Home Renovation Projects That Pay You Back

Outdoor home

Want to make sure you get your investment back on your next home renovation project?

Then make sure you choose a project that will get you the most bang for your buck.

If you plan on living in your home forever than looking for an ROI for your project might not be a big deal.  But the reality is, according to Lisa Sinopoli, a real estate agent in Vaughan says the average family moves once every 5 years.

There are hundreds of home renovation projects you can do to both improve the value of your home as well as provide a more enjoyable living space for you and your family.

Most of the home reno projects that prove to be a good value involve either improving important spaces in your home or adding additional living space in your home.

The most popular places int he home for most families is the kitchen.  The kitchen is the place where the family gathers to eat and talk about their day.  It is the central place for families to gather.  This is why a kitchen renovation can be one of your best bets when it comes to a renovation project for your home.

An outdoor deck also provides a great space for the family to gather and for you to entertain guests.  It is also an inexpensive renovation compared to adding an entire room to your house.

Getting the best ROI for your project is to turn current space in your home into enjoyable living space.  Adding quality square footage using your existing footage is always a great investment.

While you may not be concerned about getting a good ROI for your home renovation project, it’s always a good idea and you will be happy once you decide to sell your home one day.

You’ll also have to decide what kind of renovations are within your own skill set and which ones would require a professional contractor to help with.  Something like tiling your kitchen bathroom might be within your skill set to do but a larger project like a full home renovation would certainly require the help of a contractor.

When we did a home addition in Toronto for our home, it was a big project and we were very happy we let a professional contractor take on the project instead of us, which would have ended in disaster.

infographic reno

Seven Spaces We Updated At The Beach House Over The Last 2 Years (And Why) | Young House Love

I’m someone who loves those detailed “what worked & what didn’t” posts where someone looks back on the choices they made and shares what didn’t work out as well as they hoped – and how they adjusted to make things work better for their family (more comfortable/more practical/more beautiful/etc). And since we furnished this house over two years ago – can you believe we did it in the fall of 2017?! – I thought it would be fun to share the changes we made since then in one big rundown post.
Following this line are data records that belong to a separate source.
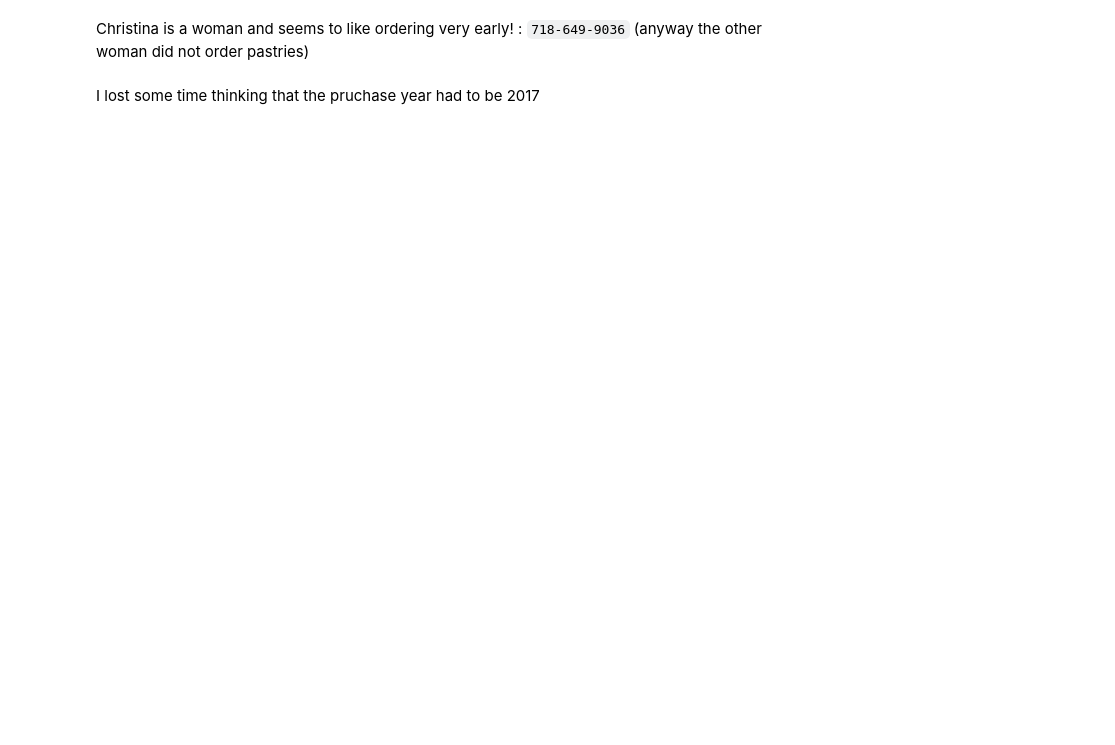
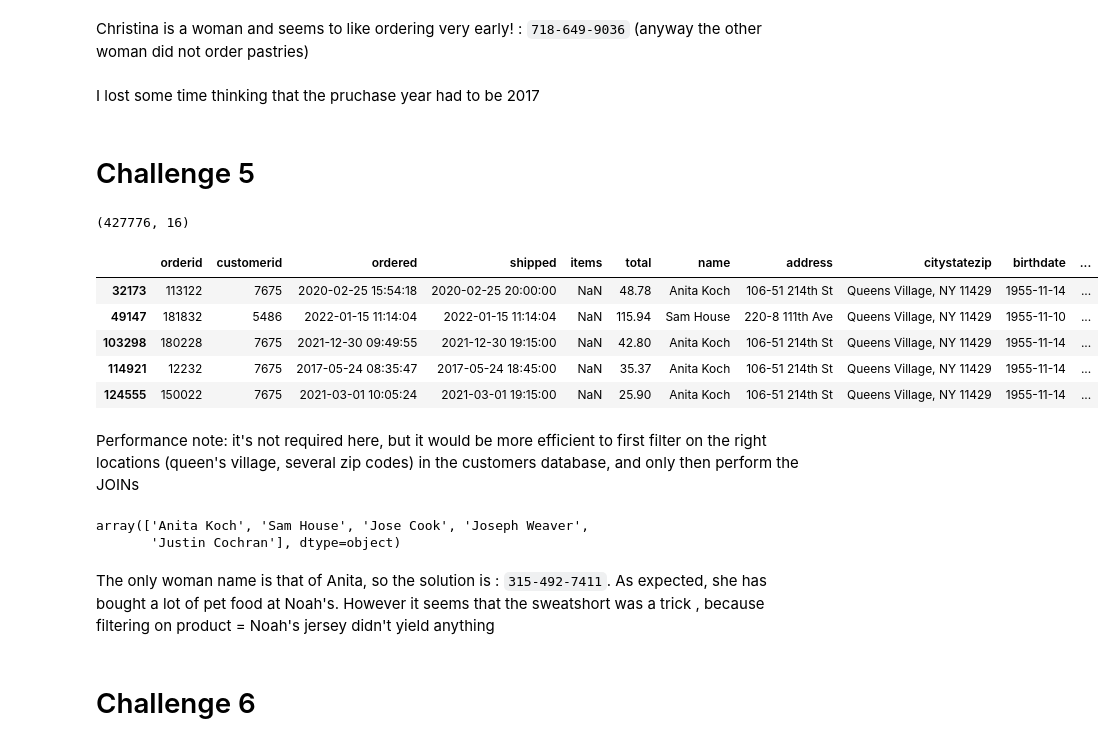
Before and after one commit to Clement-Lelievre/hannukah_of_code, a Jupyter notebook: hanukkah_of_data.ipynb, the cells around one changed output. Drawn from its saved outputs; the diff is of its cells as text; code cells hidden in the pictures; blank space fills up the shorter version.

Commit message:
solved challenge 5

```diff
--- a/hanukkah_of_data.ipynb
+++ b/hanukkah_of_data.ipynb
@@ -529,3 +529,38 @@ df
 Christina is a woman and seems to like ordering very early! : `718-649-9036` (anyway the other woman did not order pastries)
 # %% [markdown]
 I lost some time thinking that the pruchase year had to be 2017
+# %% [markdown]
+# Challenge 5
+# %%
+customers = pd.read_csv('data/noahs-customers.csv')
+orders = pd.read_csv('data/noahs-orders.csv')
+items = pd.read_csv('data/noahs-orders_items.csv')
+products = pd.read_csv('data/noahs-products.csv')
+# %%
+all_df = orders.merge(customers, on ='customerid')
+all_df = all_df.merge(items, on ='orderid')
+all_df = all_df.merge(products, on ='sku')
+all_df.shape
+# %% [output]
+(427776, 16)
+# %%
+df = all_df[(all_df.citystatezip.str.contains('Queens Village')) & (all_df.desc.str.contains(pat='Cat(\s)?'))]
+df.head()
+# %% [output]
+|  | orderid | customerid | ordered | shipped | items | total | name | address | citystatezip | birthdate | ... |
+| 32173 | 113122 | 7675 | 2020-02-25 15:54:18 | 2020-02-25 20:00:00 | NaN | 48.78 | Anita Koch | 106-51 214th St | Queens Village, NY 11429 | 1955-11-14 | ... |
+| 49147 | 181832 | 5486 | 2022-01-15 11:14:04 | 2022-01-15 11:14:04 | NaN | 115.94 | Sam House | 220-8 111th Ave | Queens Village, NY 11429 | 1955-11-10 | ... |
+| 103298 | 180228 | 7675 | 2021-12-30 09:49:55 | 2021-12-30 19:15:00 | NaN | 42.80 | Anita Koch | 106-51 214th St | Queens Village, NY 11429 | 1955-11-14 | ... |
+| 114921 | 12232 | 7675 | 2017-05-24 08:35:47 | 2017-05-24 18:45:00 | NaN | 35.37 | Anita Koch | 106-51 214th St | Queens Village, NY 11429 | 1955-11-14 | ... |
+| 124555 | 150022 | 7675 | 2021-03-01 10:05:24 | 2021-03-01 19:15:00 | NaN | 25.90 | Anita Koch | 106-51 214th St | Queens Village, NY 11429 | 1955-11-14 | ... |
+# %% [markdown]
+Performance note: it's not required here, but it would be more efficient to first filter on the right locations (queen's village, several zip codes) in the customers database, and only then perform the JOINs
+# %%
+df.name.unique()
+# %% [output]
+array(['Anita Koch', 'Sam House', 'Jose Cook', 'Joseph Weaver',
+       'Justin Cochran'], dtype=object)
+# %% [markdown]
+The only woman name is that of Anita, so the solution is : `315-492-7411`. As expected, she has bought a lot of pet food at Noah's. However it seems that the sweatshort was a trick , because filtering on product = Noah's jersey didn't yield anything
+# %% [markdown]
+# Challenge 6
```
So here we go.

The Front Porch

The original porch swing we hung out here was nice and simple (white like the trim, and the vertical pickets tied right into the railing), but it sadly wasn’t up to the job of withstanding the weather. After only about 18 months, the white paint was hopelessly split and mildewed in numerous places. Towards the end we would scrub it to make it usable, but it looked worse over time, and eventually no amount of scrubbing could get it clean… so nobody wanted to sit on it. Which is extremely sad because it’s the best seat in the house! The listing for it is no longer active, so maybe they pulled it off the market for exactly that reason: it just didn’t hold up.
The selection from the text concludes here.